====== Source material ======

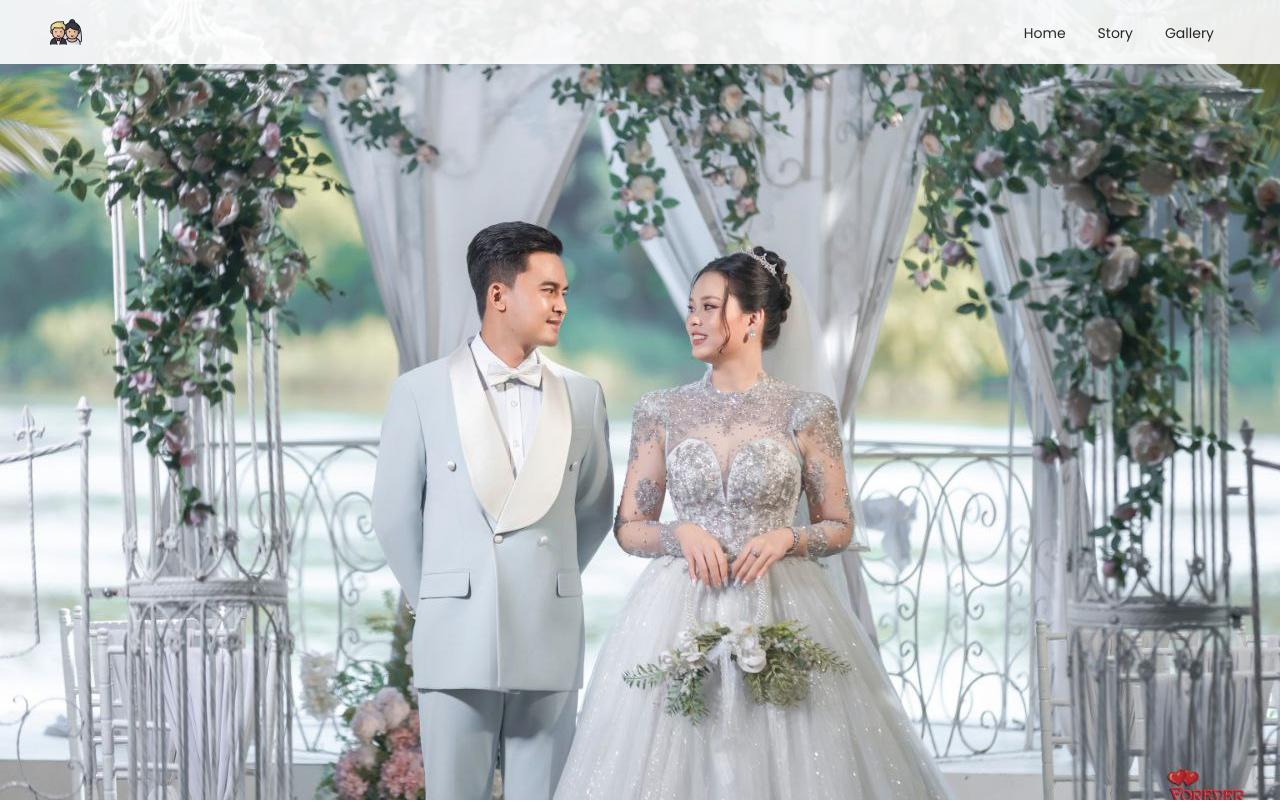
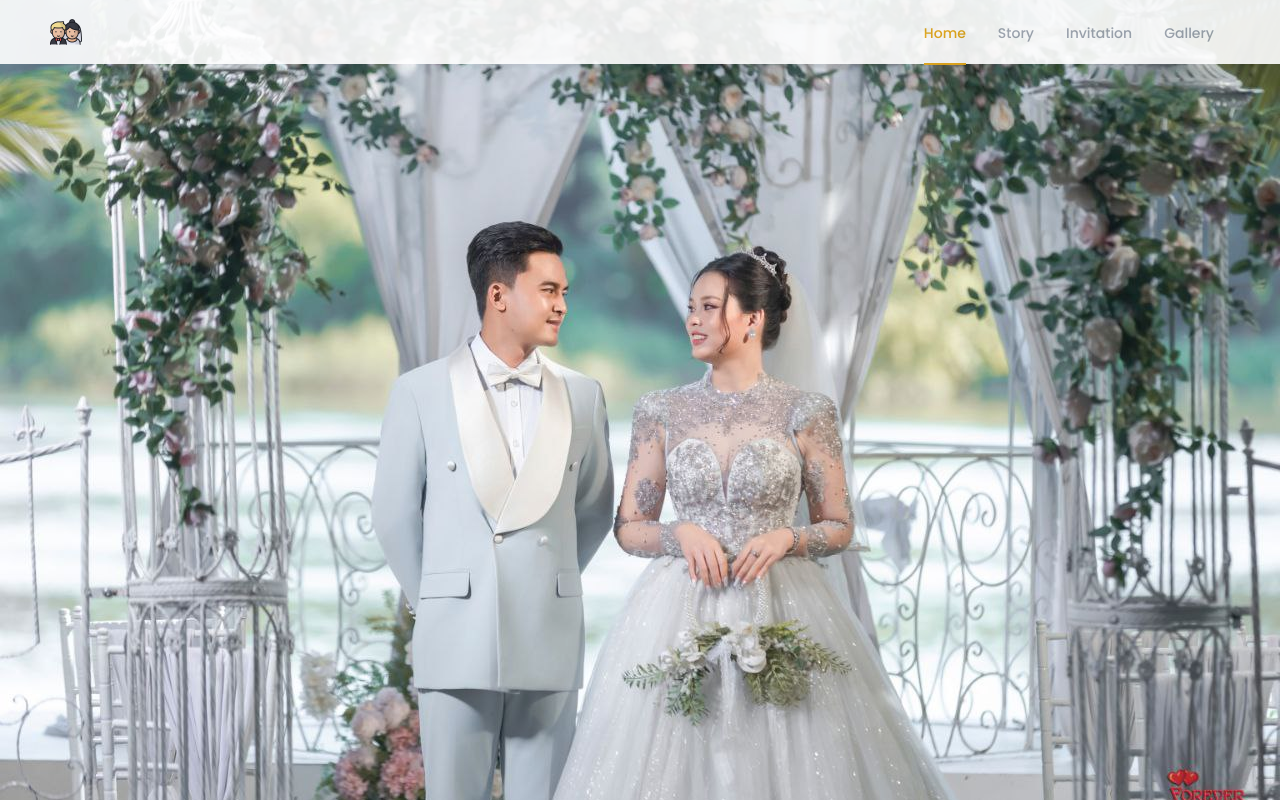
Before and after one commit to HtetNaingLynn55555/zin-nyein-wedding, a React (Vite) app: page / in a window 1280 px wide. Shown: the top 802 px of the page. Built offline with nearby package versions, Linux system fonts and the light colour scheme.

Commit message:
change nav active style

```diff
--- a/package.json
+++ b/package.json
@@ -17,6 +17,7 @@
     "react-icons": "^5.5.0",
     "react-photo-album": "^3.1.0",
     "react-router-dom": "^7.9.4",
+    "react-scroll": "^1.9.3",
     "tailwindcss": "^4.1.14",
     "yet-another-react-lightbox": "^3.25.0"
   },
--- a/src/components/Nav/UserNav.jsx
+++ b/src/components/Nav/UserNav.jsx
@@ -1,5 +1,7 @@
 import { NavLink } from "react-router-dom";
 
+import { Link } from "react-scroll";
+import { useState } from "react";
 import { Layout, Menu, theme } from "antd";
 const { Header } = Layout;
 const items = Array.from({ length: 3 }).map((_, index) => ({
@@ -7,7 +9,13 @@ const items = Array.from({ length: 3 }).map((_, index) => ({
   label: `home ${index + 1}`,
 }));
 
+const sections = ["Home", "Story", "Invitation", "Gallery"];
 const UserNav = () => {
+  const [current, setCurrent] = useState("Home");
+
+  const handleSetActive = (key) => {
+    setCurrent(key);
+  };
   return (
     <Layout>
       <Header
@@ -27,22 +35,33 @@ const UserNav = () => {
           <img src="/public/images/wedding.png" alt="" />
         </div>
         <Menu
+          selectedKeys={[current]}
           mode="horizontal"
-          items={[
-            { key: 1, label: "Home" },
-            { key: 2, label: "Story" },
-            { key: 3, label: "Gallery" },
-          ]}
           style={{
             flex: 1,
             fontFamily: "Poppins",
-            background: "",
+
             justifyContent: "end",
             alignItems: "end",
             minWidth: 0,
             border: 0,
           }}
-        />
+        >
+          {sections.map((section) => (
+            <Menu.Item key={section}>
+              <Link
+                to={section}
+                spy={true}
+                smooth={true}
+                offset={-70}
+                duration={500}
+                onSetActive={handleSetActive}
+              >
+                {section.charAt(0).toUpperCase() + section.slice(1)}
+              </Link>
+            </Menu.Item>
+          ))}
+        </Menu>
       </Header>
     </Layout>
   );
--- a/src/components/pages/users/components/CarouselComponent.jsx
+++ b/src/components/pages/users/components/CarouselComponent.jsx
@@ -16,7 +16,7 @@ export default function CarouselComponent() {
   let coverPhoto = data.cover;
   console.log(coverPhoto);
   return (
-    <div className="relative h-screen w-full">
+    <div id="Home" className="relative h-screen w-full">
       <Carousel
         effect="fade"
         pauseOnHover={false}
--- a/src/components/pages/users/components/Gallery/Gallery.jsx
+++ b/src/components/pages/users/components/Gallery/Gallery.jsx
@@ -2,7 +2,7 @@ import GalleryHeader from "./GalleryHeader";
 import GalleryPhoto from "./GalleryPhoto";
 export default function Gallery() {
   return (
-    <div id="gallery" className="grid grid-cols-12 my-5 py-3">
+    <div id="Gallery" className="grid grid-cols-12 my-5 py-3">
       <div className="col-span-12 md:col-start-3 md:col-end-11">
         <GalleryHeader />
       </div>
--- a/src/components/pages/users/components/story/OurStory.jsx
+++ b/src/components/pages/users/components/story/OurStory.jsx
@@ -6,7 +6,7 @@ export default function OurStory() {
   let paragraph = `To the world you may be one person, but to one person you are the
         world Thank you for coming and attending with our wedding`;
   return (
-    <div id="story" className="grid grid-cols-12">
+    <div id="Story" className="grid grid-cols-12">
       <div className="col-span-12 md:col-start-4 md:col-span-6">
         <Card
           title={"Save The Date"}
--- a/src/components/pages/users/components/story/Story.jsx
+++ b/src/components/pages/users/components/story/Story.jsx
@@ -1,7 +1,7 @@
 import { MdFavoriteBorder } from "react-icons/md";
 export default function Story() {
   return (
-    <div className="grid grid-cols-12 text-center gap-4 pb-7">
+    <div id="Invitation" className="grid grid-cols-12 text-center gap-4 pb-7">
       <h1 className="col-start-2 col-span-10 font-primary text-gray-900 tracking-widest text-3xl">
         Our Story
       </h1>
--- a/src/index.css
+++ b/src/index.css
@@ -6,3 +6,50 @@
   --font-primary: "Great Vibes", "cursive";
   --font-secondary: "Poppins", sans-serif;
 }
+
+/* .ant-menu-item-selected {
+  color: #e6a817 !important;
+  text-decoration: none;
+  border-bottom: none !important;
+  background-color: transparent !important;
+}
+.ant-menu-horizontal > .ant-menu-item-selected::after {
+  border-bottom: 2px solid #e6a817 !important;
+}
+
+.ant-menu-horizontal > .ant-menu-item::after,
+.ant-menu-horizontal > .ant-menu-submenu::after {
+  border-bottom: none !important;
+} */
+
+.ant-menu-item {
+  color: #9ca3af !important; /* gray-400 */
+  font-weight: 500;
+  background-color: transparent !important;
+}
+
+/* --- active link style --- */
+.ant-menu-item-selected {
+  color: #e6a817 !important; /* your yellow active color */
+  background-color: transparent !important;
+}
+
+/* --- underline for active link --- */
+.ant-menu-horizontal > .ant-menu-item-selected::after {
+  border-bottom: 2px solid #e6a817 !important;
+}
+
+/* --- remove default hover underline for non-active items --- */
+.ant-menu-horizontal > .ant-menu-item::after,
+.ant-menu-horizontal > .ant-menu-submenu::after {
+  border-bottom: none !important;
+}
+
+/* --- optional: hover color change (no underline) --- */
+.ant-menu-item:hover {
+  color: #facc15 !important; /* light yellow hover */
+}
+
+.ant-menu-horizontal > .ant-menu-item-selected::after {
+  border-bottom: 2px solid #e6a817 !important;
+}
```
Also changed, not shown: 1 other file (tests, documents, lock files or other folders).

======

■ Exercise:
Determine how many lines of the data above hold the word "Layout". Output that number only.

■ Exercise solution:
4